Mississippi River water is naturally much softer than ground water, and it is further softened during treatment at the Minneapolis Water Works treatment plant. This benefit saves water users the expense of purchasing and maintaining a home softening system. The Joint Water Commission's suburban neighbors do not use this source of water. Instead, they rely on groundwater sources that are pumped, disinfected with chlorine, and delivered to customers.
Over the years, efforts have been made to protect the Mississippi River as a reliable source of water. It drains such a large watershed of northern and central Minnesota that the effects of localized droughts are not often felt at the intake. However, the Mississippi River is vulnerable to contamination from human and natural sources. Increasing upstream uses and constant runoff from agricultural lands have diminished its quality over the years. Increasing human activity along its banks also increases the possibility of a hazardous chemical spill.
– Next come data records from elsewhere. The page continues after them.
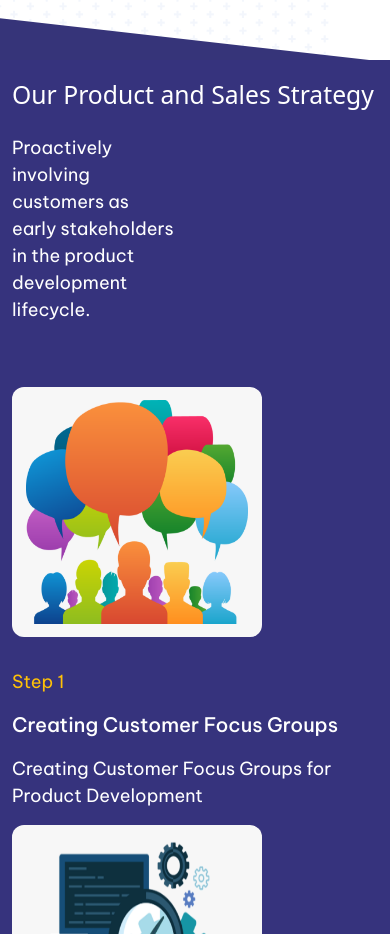
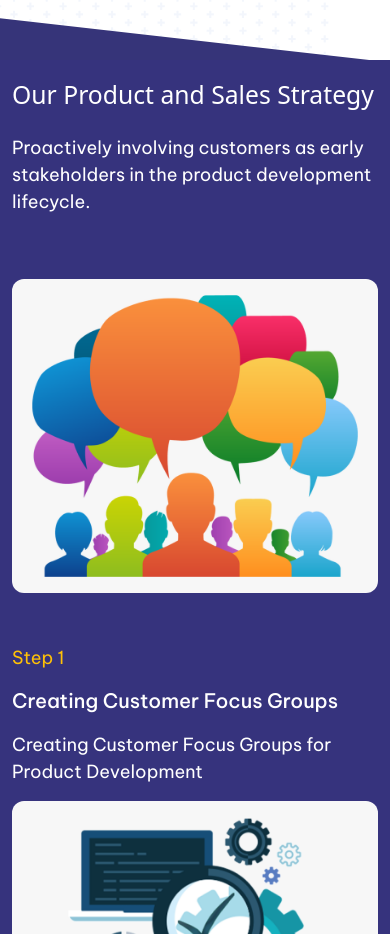
Before and after one commit to Novatrone/parcAi, a React (Create React App) app: page / in a window 390 px wide. Shown: the part 1160-2094 px from the top of the page. Built offline with nearby package versions, Linux system fonts and the light colour scheme.

Commit message:
fix mobile view

```diff
--- a/src/App.css
+++ b/src/App.css
@@ -181,6 +181,14 @@ h5 {
   margin-bottom: 30.9px;
 }
 
+@media (max-width: 769px) {
+  .three-col-stepper__image {
+    width: 100%;
+    height: auto;
+    margin-bottom: 50.9px;
+  }
+}
+
 .team-stepper__image {
   width: 250px;
   height: 250px;
--- a/src/page/home/index.js
+++ b/src/page/home/index.js
@@ -52,9 +52,9 @@ export default function Home() {
                 <div className="back-blue-1 section_stepper text-white">
                     <Container>
                         <Row>
-                            <Col xs={12} className=" mb-5">
+                            <Col xs={12} md={6} className=" mb-5">
                                 <h2 className="mb-4">Our Product and Sales Strategy</h2>
-                                <p className="body-2 lilac-3" style={{ maxWidth: "45%" }}>
+                                <p className="body-2 lilac-3">
                                     Proactively involving customers as early stakeholders in the product development lifecycle.
                                 </p>
                             </Col>
```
The City of Minneapolis has been diligent in trying to protect its Mississippi River source. However, no backup supply is available should an accident happen.
The river water is treated at the Fridley Water Filtration Plant or the Columbia Heights Ultrafiltration Facility (owned and operated by the City of Minneapolis). The quality of the river water is such that it makes it relatively easy to treat. The treatment process removes cloudiness, or turbidity, from the water by filtering it through large beds of sand, gravel, and carbon. The water is softened with lime and then disinfected with chlorine before delivery to customers. The City of Minneapolis' treatment systems are operated in accordance with standard utility practices, and the treated water quality meets all current state and Federal regulations. The treated water is pumped through large diameter pipelines to the Joint Water Commission's storage reservoirs located in Crystal and Golden Valley.
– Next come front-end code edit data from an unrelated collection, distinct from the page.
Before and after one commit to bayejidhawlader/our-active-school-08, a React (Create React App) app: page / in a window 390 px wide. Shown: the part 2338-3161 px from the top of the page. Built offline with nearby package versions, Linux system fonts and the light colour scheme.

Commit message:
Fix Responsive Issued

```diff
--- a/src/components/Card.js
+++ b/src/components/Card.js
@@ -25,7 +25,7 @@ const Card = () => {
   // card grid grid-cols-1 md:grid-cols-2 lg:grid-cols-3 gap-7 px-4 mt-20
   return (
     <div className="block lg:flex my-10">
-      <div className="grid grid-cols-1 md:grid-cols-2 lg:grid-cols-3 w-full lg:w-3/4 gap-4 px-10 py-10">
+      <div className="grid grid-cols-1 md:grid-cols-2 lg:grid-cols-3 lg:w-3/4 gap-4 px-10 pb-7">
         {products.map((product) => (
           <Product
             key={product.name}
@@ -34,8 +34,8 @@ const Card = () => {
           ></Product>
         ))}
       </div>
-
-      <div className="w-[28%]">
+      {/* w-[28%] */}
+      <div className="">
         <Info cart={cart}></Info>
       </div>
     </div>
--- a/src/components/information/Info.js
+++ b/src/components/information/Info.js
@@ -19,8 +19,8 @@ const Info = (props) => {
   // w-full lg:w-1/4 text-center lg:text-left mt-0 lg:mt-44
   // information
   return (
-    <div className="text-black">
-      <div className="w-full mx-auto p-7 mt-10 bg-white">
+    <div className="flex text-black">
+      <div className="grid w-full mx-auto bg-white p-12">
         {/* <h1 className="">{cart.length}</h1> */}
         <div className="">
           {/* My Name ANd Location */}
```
The three Joint Water Commission (JWC) Cities use about 7 million gallons each day. Water demands of JWC customers have been relatively constant over the past 10 years. During the day, the amount of water used by residences and businesses fluctuates hour by hour. The JWC water storage reservoirs are big enough to meet each day's needs, keeping the water flowing through the pipelines at an adequate pressure to meet customer needs. Water demands in the summer increase dramatically (often up to 17 million gallons each day) when residences and businesses sprinkle their lawns. The most customers have used in a single day was 20 million gallons. Adequate supplies must also be available to provide water to hydrants in the event of a fire.
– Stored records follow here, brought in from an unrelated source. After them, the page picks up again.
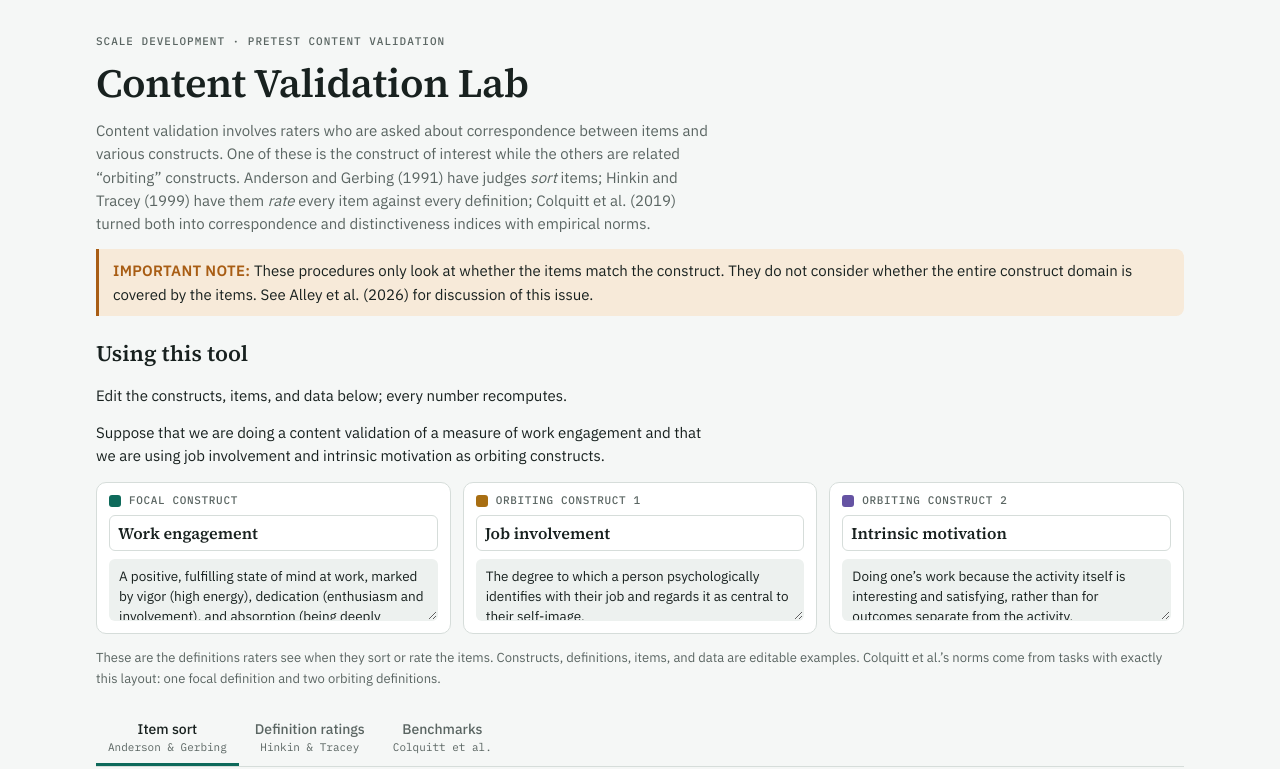
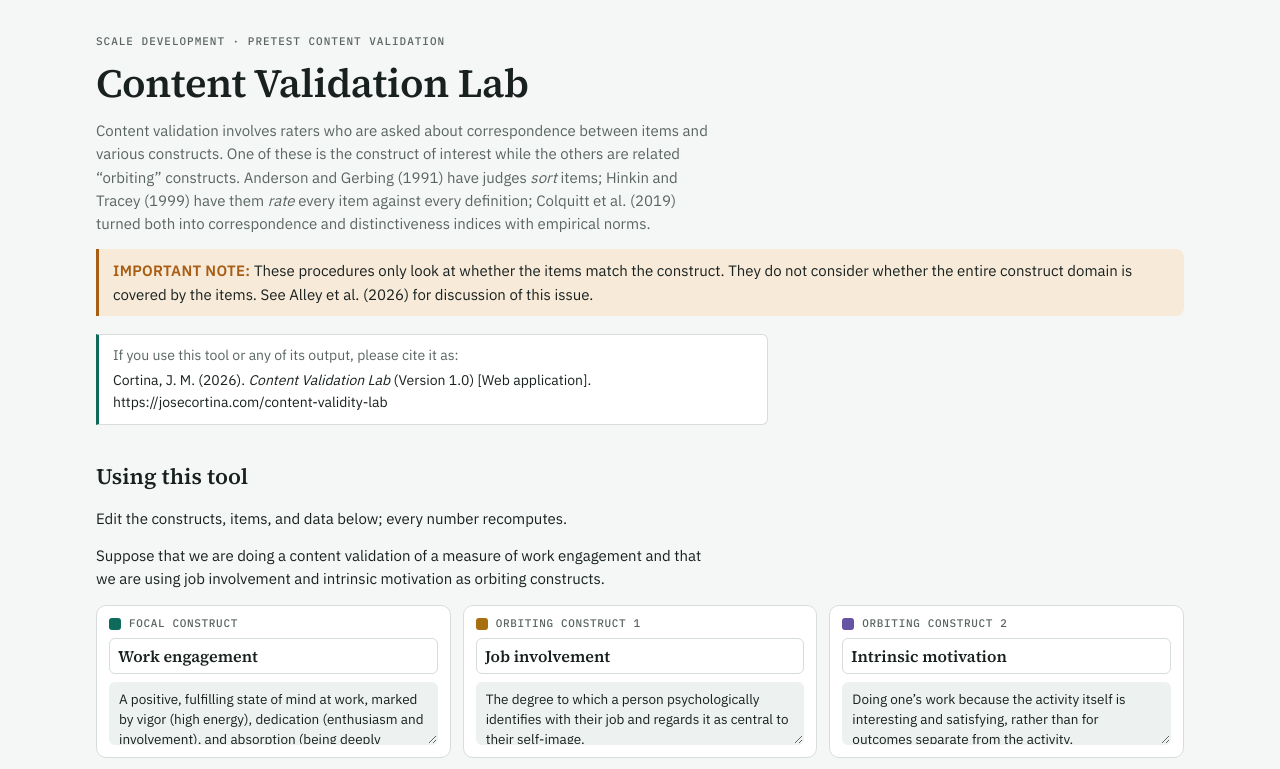
Before and after one commit to cortina16-oss/content-validity-lab, a plain HTML site: page index.html in a window 1280 px wide. Shown: the top 769 px of the page. Drawn offline with Linux system fonts and the light colour scheme.

Commit message:
Add citation request below the introduction
Co-Authored-By: Claude Opus 5.5 <noreply@anthropic.com>
Claude-Session: https://claude.ai/code/session_01HjYzJfbBDRZpcvUp3QT8g2

```diff
--- a/index.html
+++ b/index.html
@@ -137,6 +137,8 @@ svg .lab{fill:var(--ink);font-size:11px}
 .refs p{max-width:none;padding-left:2em;text-indent:-2em}
 footer{border-top:1px solid var(--rule);padding-top:16px}
 @media (prefers-reduced-motion: reduce){*{transition:none!important}}
+.cite-box{margin:4px 0 14px;padding:10px 14px;font-size:14px;line-height:1.55;color:var(--muted);background:var(--surface);border:1px solid var(--rule);border-left:3px solid var(--focal);border-radius:0 6px 6px 0;max-width:80ch;overflow-wrap:anywhere}
+.cite-box-ref{display:block;margin-top:4px;color:var(--ink)}
 </style>
 </head>
 <body>
@@ -148,6 +150,7 @@ footer{border-top:1px solid var(--rule);padding-top:16px}
   <h1>Content Validation Lab</h1>
   <p class="muted">Content validation involves raters who are asked about correspondence between items and various constructs. One of these is the construct of interest while the others are related “orbiting” constructs. Anderson and Gerbing (1991) have judges <em>sort</em> items; Hinkin and Tracey (1999) have them <em>rate</em> every item against every definition; Colquitt et al. (2019) turned both into correspondence and distinctiveness indices with empirical norms.</p>
   <p class="important"><strong>IMPORTANT NOTE:</strong> These procedures only look at whether the items match the construct. They do not consider whether the entire construct domain is covered by the items. See Alley et al. (2026) for discussion of this issue.</p>
+  <div class="cite-box">If you use this tool or any of its output, please cite it as: <span class="cite-box-ref">Cortina, J. M. (2026). <i>Content Validation Lab</i> (Version 1.0) [Web application]. https://josecortina.com/content-validity-lab</span></div>
   <h2 style="margin-top:6px">Using this tool</h2>
   <p>Edit the constructs, items, and data below; every number recomputes.</p>
   <p>Suppose that we are doing a content validation of a measure of work engagement and that we are using job involvement and intrinsic motivation as orbiting constructs.</p>
```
The JWC operates and maintains reservoirs capable of storing 28 million gallons. Operators usually fill these reservoirs at night to be ready for another day of demands from customers.
Each Joint Water Commission (JWC) household receives a utility bill from its City's finance department. The water bill reflects three different costs: